The portion begins with Balak, the King of Moab, growing fearful of the Israelites. He sends messengers to Bilaam, a famous wizard and expert in magic – and asks him to curse the people of Israel. Bilaam meets the king’s messengers and tells them he will do only as instructed by G-d. That night, G-d said to Bilaam, “You shall not go with them; you shall not curse the people; for they are blessed.” The messengers return to Balak who then sends higher ranking princes to Bilaam and promises him great honor and prestige if he were to curse the Israelites. Bilaam again responded that he would only do as G-d said and asks G-d again if he should curse the children of Israel. Bilaam starts to have a change of heart and travels to meet Balak. G-d is angered that he went and places an angel in the road, blocking the way for Bilaam’s donkey – creating an additional obstacle for him to curse the Israelites. When Bilaam finally meets Balak, he makes it clear he will only do as G-d says. Instead of cursing, he blesses the Israelites on three separate occasions. Balak is furious and sends Bilaam home without honor or riches. The commentators reveal that Bilaam subsequently returned to Balak and shared with him how to ensnare the Israelites with the temptation of idol worshipping and sexual immorality. Essentially, this would have them curse themselves – and he would not be going against G-d’s word. Bilaam is later killed for his role in this series of events. We learn the important lesson here to trust our instincts and to not be persuaded by money or prestige. When Bilaam was initially approached to go to Balak, he clearly said no. It was not until the second offering from higher ranking princes of more money and prestige that he decided to travel to meet Balak. Just like Bilaam, we often know the right answer, yet we ask again and somehow justify moving from our original instinctive position. Once we open a space for negativity to enter, we pave the way for negative effects to occur in our lives. Bilaam ultimately lost his connection to G-d by helping to lead the Israelites astray and resulting in his death. The key is to try to stay on the path and be true to your good intentions, despite the potential for personal gain and increased status.
The majority of the portion discusses Balak and Bilaam’s attempts to curse the Israelites, yet the Israelites remained totally unaware that this was taking place. We can learn from this that there is the potential for unseen negative forces and people outside of our awareness that do not have our best interests in mind. In order to protect ourselves against the potential of “curses” in our lives – we must strive to be busy sharing and helping others. The same way the Israelites were busy preparing to make a holy place in Israel after 40 years of wandering in the desert, we too must be busy looking at ways to find and reveal holiness in the world. If we focus on the Light and positive things in our lives, that is what we will draw into our lives. If we, G-d forbid, are busy with judgment and looking for negative things in others, we unfortunately will attract darkness. We can also learn from this story how despite all odds and how things may appear from the outset, we have the ability to convert curses to blessings.
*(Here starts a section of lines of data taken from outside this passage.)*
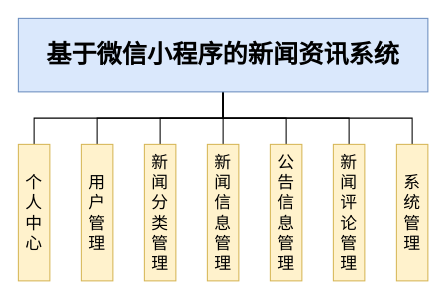
The draw.io diagram 模块图.drawio in dongtianshuo/dongtianshuo1, before the edit. Source tidied: cells renumbered, new cells numbered last; positions are measured from the earlier drawing's top-left corner, leaving out a move shared by most shapes. Both pictures are drawn from the tidied source at 105%, with x=0, y=0 at pixel (18, 18).
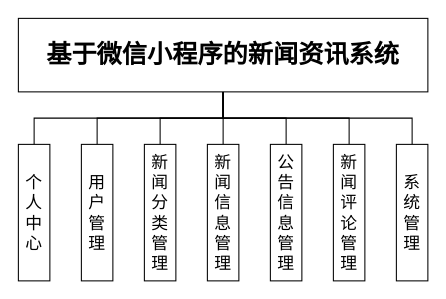
The same page after the edit.

Commit message:
更新模块图.drawio

What changed in the source:
```diff
@@
 <mxGraphModel>
   <root>
     <mxCell id="0" />
     <mxCell id="1" parent="0" />
     <mxCell id="2" style="edgeStyle=orthogonalEdgeStyle;rounded=0;jettySize=auto;html=1;exitX=0.5;exitY=1;exitDx=0;exitDy=0;entryX=0.5;entryY=0;entryDx=0;entryDy=0;endArrow=none;startFill=0;" parent="1" edge="1" source="9" target="10">
       <mxGeometry relative="1" as="geometry" />
     </mxCell>
     <mxCell id="3" style="edgeStyle=orthogonalEdgeStyle;rounded=0;jettySize=auto;html=1;exitX=0.5;exitY=1;exitDx=0;exitDy=0;entryX=0.5;entryY=0;entryDx=0;entryDy=0;endArrow=none;startFill=0;" parent="1" edge="1" source="9" target="11">
       <mxGeometry relative="1" as="geometry" />
     </mxCell>
     <mxCell id="4" style="edgeStyle=orthogonalEdgeStyle;rounded=0;jettySize=auto;html=1;exitX=0.5;exitY=1;exitDx=0;exitDy=0;entryX=0.5;entryY=0;entryDx=0;entryDy=0;endArrow=none;startFill=0;" parent="1" edge="1" source="9" target="12">
       <mxGeometry relative="1" as="geometry" />
     </mxCell>
     <mxCell id="5" style="edgeStyle=orthogonalEdgeStyle;rounded=0;jettySize=auto;html=1;exitX=0.5;exitY=1;exitDx=0;exitDy=0;entryX=0.5;entryY=0;entryDx=0;entryDy=0;endArrow=none;startFill=0;" parent="1" edge="1" source="9" target="13">
       <mxGeometry relative="1" as="geometry" />
     </mxCell>
     <mxCell id="6" style="edgeStyle=orthogonalEdgeStyle;rounded=0;jettySize=auto;html=1;exitX=0.5;exitY=1;exitDx=0;exitDy=0;entryX=0.5;entryY=0;entryDx=0;entryDy=0;endArrow=none;startFill=0;" parent="1" edge="1" source="9" target="15">
       <mxGeometry relative="1" as="geometry" />
     </mxCell>
     <mxCell id="7" style="edgeStyle=orthogonalEdgeStyle;rounded=0;jettySize=auto;html=1;exitX=0.5;exitY=1;exitDx=0;exitDy=0;entryX=0.5;entryY=0;entryDx=0;entryDy=0;endArrow=none;startFill=0;" parent="1" edge="1" source="9" target="16">
       <mxGeometry relative="1" as="geometry" />
     </mxCell>
     <mxCell id="8" style="edgeStyle=orthogonalEdgeStyle;rounded=0;jettySize=auto;html=1;exitX=0.5;exitY=1;exitDx=0;exitDy=0;entryX=0.5;entryY=0;entryDx=0;entryDy=0;endArrow=none;startFill=0;" parent="1" edge="1" source="9" target="14">
       <mxGeometry relative="1" as="geometry" />
     </mxCell>
-    <mxCell id="9" value="&lt;font style=&quot;font-size: 24px;&quot; face=&quot;Times New Roman&quot;&gt;&lt;b&gt;基于微信小程序的新闻资讯系统&lt;/b&gt;&lt;/font&gt;" style="rounded=0;whiteSpace=wrap;html=1;fillColor=#dae8fc;strokeColor=#6c8ebf;" parent="1" vertex="1">
+    <mxCell id="9" value="&lt;font style=&quot;font-size: 24px;&quot; face=&quot;Times New Roman&quot;&gt;&lt;b&gt;基于微信小程序的新闻资讯系统&lt;/b&gt;&lt;/font&gt;" style="rounded=0;whiteSpace=wrap;html=1;" parent="1" vertex="1">
       <mxGeometry width="390" height="70" as="geometry" />
     </mxCell>
-    <mxCell id="10" value="&lt;font style=&quot;font-size: 16px;&quot; face=&quot;Times New Roman&quot;&gt;个&lt;/font&gt;&lt;div&gt;&lt;font style=&quot;font-size: 16px;&quot; face=&quot;Times New Roman&quot;&gt;人&lt;/font&gt;&lt;/div&gt;&lt;div&gt;&lt;font style=&quot;font-size: 16px;&quot; face=&quot;Times New Roman&quot;&gt;中&lt;/font&gt;&lt;/div&gt;&lt;div&gt;&lt;font style=&quot;font-size: 16px;&quot; face=&quot;Times New Roman&quot;&gt;心&lt;/font&gt;&lt;/div&gt;" style="rounded=0;whiteSpace=wrap;html=1;fillColor=#fff2cc;strokeColor=#d6b656;" parent="1" vertex="1">
+    <mxCell id="10" value="&lt;font style=&quot;font-size: 16px;&quot; face=&quot;Times New Roman&quot;&gt;个&lt;/font&gt;&lt;div&gt;&lt;font style=&quot;font-size: 16px;&quot; face=&quot;Times New Roman&quot;&gt;人&lt;/font&gt;&lt;/div&gt;&lt;div&gt;&lt;font style=&quot;font-size: 16px;&quot; face=&quot;Times New Roman&quot;&gt;中&lt;/font&gt;&lt;/div&gt;&lt;div&gt;&lt;font style=&quot;font-size: 16px;&quot; face=&quot;Times New Roman&quot;&gt;心&lt;/font&gt;&lt;/div&gt;" style="rounded=0;whiteSpace=wrap;html=1;" parent="1" vertex="1">
       <mxGeometry y="120" width="30" height="130" as="geometry" />
     </mxCell>
-    <mxCell id="11" value="&lt;font face=&quot;Times New Roman&quot; style=&quot;font-size: 16px;&quot;&gt;用&lt;/font&gt;&lt;div&gt;&lt;font face=&quot;Times New Roman&quot; style=&quot;font-size: 16px;&quot;&gt;户&lt;/font&gt;&lt;/div&gt;&lt;div&gt;&lt;font face=&quot;Times New Roman&quot; style=&quot;font-size: 16px;&quot;&gt;管&lt;/font&gt;&lt;/div&gt;&lt;div&gt;&lt;font face=&quot;Times New Roman&quot; style=&quot;font-size: 16px;&quot;&gt;理&lt;/font&gt;&lt;/div&gt;" style="rounded=0;whiteSpace=wrap;html=1;fillColor=#fff2cc;strokeColor=#d6b656;" parent="1" vertex="1">
+    <mxCell id="11" value="&lt;font face=&quot;Times New Roman&quot; style=&quot;font-size: 16px;&quot;&gt;用&lt;/font&gt;&lt;div&gt;&lt;font face=&quot;Times New Roman&quot; style=&quot;font-size: 16px;&quot;&gt;户&lt;/font&gt;&lt;/div&gt;&lt;div&gt;&lt;font face=&quot;Times New Roman&quot; style=&quot;font-size: 16px;&quot;&gt;管&lt;/font&gt;&lt;/div&gt;&lt;div&gt;&lt;font face=&quot;Times New Roman&quot; style=&quot;font-size: 16px;&quot;&gt;理&lt;/font&gt;&lt;/div&gt;" style="rounded=0;whiteSpace=wrap;html=1;" parent="1" vertex="1">
       <mxGeometry x="60" y="120" width="30" height="130" as="geometry" />
     </mxCell>
-    <mxCell id="12" value="&lt;font face=&quot;Times New Roman&quot; style=&quot;font-size: 16px;&quot;&gt;新&lt;/font&gt;&lt;div&gt;&lt;font face=&quot;Times New Roman&quot; style=&quot;font-size: 16px;&quot;&gt;闻&lt;/font&gt;&lt;/div&gt;&lt;div&gt;&lt;font face=&quot;Times New Roman&quot; style=&quot;font-size: 16px;&quot;&gt;分&lt;/font&gt;&lt;/div&gt;&lt;div&gt;&lt;font face=&quot;Times New Roman&quot; style=&quot;font-size: 16px;&quot;&gt;类&lt;/font&gt;&lt;/div&gt;&lt;div&gt;&lt;font face=&quot;Times New Roman&quot; style=&quot;font-size: 16px;&quot;&gt;管&lt;/font&gt;&lt;/div&gt;&lt;div&gt;&lt;font face=&quot;Times New Roman&quot; style=&quot;font-size: 16px;&quot;&gt;理&lt;/font&gt;&lt;/div&gt;" style="rounded=0;whiteSpace=wrap;html=1;fillColor=#fff2cc;strokeColor=#d6b656;" parent="1" vertex="1">
+    <mxCell id="12" value="&lt;font face=&quot;Times New Roman&quot; style=&quot;font-size: 16px;&quot;&gt;新&lt;/font&gt;&lt;div&gt;&lt;font face=&quot;Times New Roman&quot; style=&quot;font-size: 16px;&quot;&gt;闻&lt;/font&gt;&lt;/div&gt;&lt;div&gt;&lt;font face=&quot;Times New Roman&quot; style=&quot;font-size: 16px;&quot;&gt;分&lt;/font&gt;&lt;/div&gt;&lt;div&gt;&lt;font face=&quot;Times New Roman&quot; style=&quot;font-size: 16px;&quot;&gt;类&lt;/font&gt;&lt;/div&gt;&lt;div&gt;&lt;font face=&quot;Times New Roman&quot; style=&quot;font-size: 16px;&quot;&gt;管&lt;/font&gt;&lt;/div&gt;&lt;div&gt;&lt;font face=&quot;Times New Roman&quot; style=&quot;font-size: 16px;&quot;&gt;理&lt;/font&gt;&lt;/div&gt;" style="rounded=0;whiteSpace=wrap;html=1;" parent="1" vertex="1">
       <mxGeometry x="120" y="120" width="30" height="130" as="geometry" />
     </mxCell>
-    <mxCell id="13" value="&lt;font face=&quot;Times New Roman&quot; style=&quot;font-size: 16px;&quot;&gt;新&lt;/font&gt;&lt;div&gt;&lt;font face=&quot;Times New Roman&quot; style=&quot;font-size: 16px;&quot;&gt;闻&lt;/font&gt;&lt;/div&gt;&lt;div&gt;&lt;font face=&quot;Times New Roman&quot; style=&quot;font-size: 16px;&quot;&gt;信&lt;/font&gt;&lt;/div&gt;&lt;div&gt;&lt;font face=&quot;Times New Roman&quot; style=&quot;font-size: 16px;&quot;&gt;息&lt;/font&gt;&lt;/div&gt;&lt;div&gt;&lt;font face=&quot;Times New Roman&quot; style=&quot;font-size: 16px;&quot;&gt;管&lt;/font&gt;&lt;/div&gt;&lt;div&gt;&lt;font face=&quot;Times New Roman&quot; style=&quot;font-size: 16px;&quot;&gt;理&lt;/font&gt;&lt;/div&gt;" style="rounded=0;whiteSpace=wrap;html=1;fillColor=#fff2cc;strokeColor=#d6b656;" parent="1" vertex="1">
+    <mxCell id="13" value="&lt;font face=&quot;Times New Roman&quot; style=&quot;font-size: 16px;&quot;&gt;新&lt;/font&gt;&lt;div&gt;&lt;font face=&quot;Times New Roman&quot; style=&quot;font-size: 16px;&quot;&gt;闻&lt;/font&gt;&lt;/div&gt;&lt;div&gt;&lt;font face=&quot;Times New Roman&quot; style=&quot;font-size: 16px;&quot;&gt;信&lt;/font&gt;&lt;/div&gt;&lt;div&gt;&lt;font face=&quot;Times New Roman&quot; style=&quot;font-size: 16px;&quot;&gt;息&lt;/font&gt;&lt;/div&gt;&lt;div&gt;&lt;font face=&quot;Times New Roman&quot; style=&quot;font-size: 16px;&quot;&gt;管&lt;/font&gt;&lt;/div&gt;&lt;div&gt;&lt;font face=&quot;Times New Roman&quot; style=&quot;font-size: 16px;&quot;&gt;理&lt;/font&gt;&lt;/div&gt;" style="rounded=0;whiteSpace=wrap;html=1;" parent="1" vertex="1">
       <mxGeometry x="180" y="120" width="30" height="130" as="geometry" />
     </mxCell>
-    <mxCell id="14" value="&lt;font face=&quot;Times New Roman&quot; style=&quot;font-size: 16px;&quot;&gt;系&lt;/font&gt;&lt;div&gt;&lt;font face=&quot;Times New Roman&quot; style=&quot;font-size: 16px;&quot;&gt;统&lt;/font&gt;&lt;/div&gt;&lt;div&gt;&lt;font face=&quot;Times New Roman&quot; style=&quot;font-size: 16px;&quot;&gt;管&lt;/font&gt;&lt;/div&gt;&lt;div&gt;&lt;font face=&quot;Times New Roman&quot; style=&quot;font-size: 16px;&quot;&gt;理&lt;/font&gt;&lt;/div&gt;" style="rounded=0;whiteSpace=wrap;html=1;fillColor=#fff2cc;strokeColor=#d6b656;" parent="1" vertex="1">
+    <mxCell id="14" value="&lt;font face=&quot;Times New Roman&quot; style=&quot;font-size: 16px;&quot;&gt;系&lt;/font&gt;&lt;div&gt;&lt;font face=&quot;Times New Roman&quot; style=&quot;font-size: 16px;&quot;&gt;统&lt;/font&gt;&lt;/div&gt;&lt;div&gt;&lt;font face=&quot;Times New Roman&quot; style=&quot;font-size: 16px;&quot;&gt;管&lt;/font&gt;&lt;/div&gt;&lt;div&gt;&lt;font face=&quot;Times New Roman&quot; style=&quot;font-size: 16px;&quot;&gt;理&lt;/font&gt;&lt;/div&gt;" style="rounded=0;whiteSpace=wrap;html=1;" parent="1" vertex="1">
       <mxGeometry x="360" y="120" width="30" height="130" as="geometry" />
     </mxCell>
-    <mxCell id="15" value="&lt;font face=&quot;Times New Roman&quot; style=&quot;font-size: 16px;&quot;&gt;公&lt;/font&gt;&lt;div&gt;&lt;font face=&quot;Times New Roman&quot; style=&quot;font-size: 16px;&quot;&gt;告&lt;/font&gt;&lt;/div&gt;&lt;div&gt;&lt;font face=&quot;Times New Roman&quot; style=&quot;font-size: 16px;&quot;&gt;信&lt;/font&gt;&lt;/div&gt;&lt;div&gt;&lt;font face=&quot;Times New Roman&quot; style=&quot;font-size: 16px;&quot;&gt;息&lt;/font&gt;&lt;/div&gt;&lt;div&gt;&lt;font face=&quot;Times New Roman&quot; style=&quot;font-size: 16px;&quot;&gt;管&lt;/font&gt;&lt;/div&gt;&lt;div&gt;&lt;font face=&quot;Times New Roman&quot; style=&quot;font-size: 16px;&quot;&gt;理&lt;/font&gt;&lt;/div&gt;" style="rounded=0;whiteSpace=wrap;html=1;fillColor=#fff2cc;strokeColor=#d6b656;" parent="1" vertex="1">
+    <mxCell id="15" value="&lt;font face=&quot;Times New Roman&quot; style=&quot;font-size: 16px;&quot;&gt;公&lt;/font&gt;&lt;div&gt;&lt;font face=&quot;Times New Roman&quot; style=&quot;font-size: 16px;&quot;&gt;告&lt;/font&gt;&lt;/div&gt;&lt;div&gt;&lt;font face=&quot;Times New Roman&quot; style=&quot;font-size: 16px;&quot;&gt;信&lt;/font&gt;&lt;/div&gt;&lt;div&gt;&lt;font face=&quot;Times New Roman&quot; style=&quot;font-size: 16px;&quot;&gt;息&lt;/font&gt;&lt;/div&gt;&lt;div&gt;&lt;font face=&quot;Times New Roman&quot; style=&quot;font-size: 16px;&quot;&gt;管&lt;/font&gt;&lt;/div&gt;&lt;div&gt;&lt;font face=&quot;Times New Roman&quot; style=&quot;font-size: 16px;&quot;&gt;理&lt;/font&gt;&lt;/div&gt;" style="rounded=0;whiteSpace=wrap;html=1;" parent="1" vertex="1">
       <mxGeometry x="240" y="120" width="30" height="130" as="geometry" />
     </mxCell>
-    <mxCell id="16" value="&lt;font style=&quot;font-size: 16px;&quot; face=&quot;Times New Roman&quot;&gt;新&lt;/font&gt;&lt;div&gt;&lt;font style=&quot;font-size: 16px;&quot; face=&quot;Times New Roman&quot;&gt;闻&lt;/font&gt;&lt;/div&gt;&lt;div&gt;&lt;font style=&quot;font-size: 16px;&quot; face=&quot;Times New Roman&quot;&gt;评&lt;/font&gt;&lt;/div&gt;&lt;div&gt;&lt;font style=&quot;font-size: 16px;&quot; face=&quot;Times New Roman&quot;&gt;论&lt;/font&gt;&lt;/div&gt;&lt;div&gt;&lt;font style=&quot;font-size: 16px;&quot; face=&quot;Times New Roman&quot;&gt;管&lt;/font&gt;&lt;/div&gt;&lt;div&gt;&lt;font style=&quot;font-size: 16px;&quot; face=&quot;Times New Roman&quot;&gt;理&lt;/font&gt;&lt;/div&gt;" style="rounded=0;whiteSpace=wrap;html=1;fillColor=#fff2cc;strokeColor=#d6b656;" parent="1" vertex="1">
+    <mxCell id="16" value="&lt;font style=&quot;font-size: 16px;&quot; face=&quot;Times New Roman&quot;&gt;新&lt;/font&gt;&lt;div&gt;&lt;font style=&quot;font-size: 16px;&quot; face=&quot;Times New Roman&quot;&gt;闻&lt;/font&gt;&lt;/div&gt;&lt;div&gt;&lt;font style=&quot;font-size: 16px;&quot; face=&quot;Times New Roman&quot;&gt;评&lt;/font&gt;&lt;/div&gt;&lt;div&gt;&lt;font style=&quot;font-size: 16px;&quot; face=&quot;Times New Roman&quot;&gt;论&lt;/font&gt;&lt;/div&gt;&lt;div&gt;&lt;font style=&quot;font-size: 16px;&quot; face=&quot;Times New Roman&quot;&gt;管&lt;/font&gt;&lt;/div&gt;&lt;div&gt;&lt;font style=&quot;font-size: 16px;&quot; face=&quot;Times New Roman&quot;&gt;理&lt;/font&gt;&lt;/div&gt;" style="rounded=0;whiteSpace=wrap;html=1;" parent="1" vertex="1">
       <mxGeometry x="300" y="120" width="30" height="130" as="geometry" />
     </mxCell>
   </root>
 </mxGraphModel>
```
The Zohar and Kabbalists share that after Bilaam blessed the Israelites, as opposed to cursing on three separate occasions, he was sent home. He returned however and shared with Balak that the people would curse themselves if presented with a strong enough opportunity to sin. A harlot named Kozbi was told to find Moses and tempt him into immoral sexual conduct. She mistook Zimri, the head of the tribe of Shimon, for Moses however and when the community of 24,000 people saw Zimri’s inappropriate conduct, they all fell into a state of sin and began to idol-worship and act immorally. To be protected from external curses and negativity we must make sure that we maintain our personal strength to avoid selfish tendencies and the desire to receive for the self-alone. It is ultimately up to us, not an outside force, to be proactive and choose the higher road. If we are not aware of the various things sent to tempt us, we can potentially fall from a state of higher consciousness and engage in activity we will ultimately regret – becoming our own worst enemy.
There are two distinct opportunities to connect to healing in this portion. First, we find a letter “mem” at the top of a column in the Torah. Normally each column begins with the letter “vav” – except for 6 places. The mem connects us to one of the seventy-two, three-letter names of G-d associated with healing – Mem Hei Shin. Second, the portion ends when Pinchas, the grandson of Aaron and a priest, sees Kozbi and Zimri having immoral sexual relations in front of the entire congregation. He rose up and put a spear through both of them – killing them and stopping a plague which had killed 24,000 Israelites. Through Pinchas’ merit of stopping the plague, we can connect to the energy of healing here in the Portion of Balak and next week in the portion of Pinchas.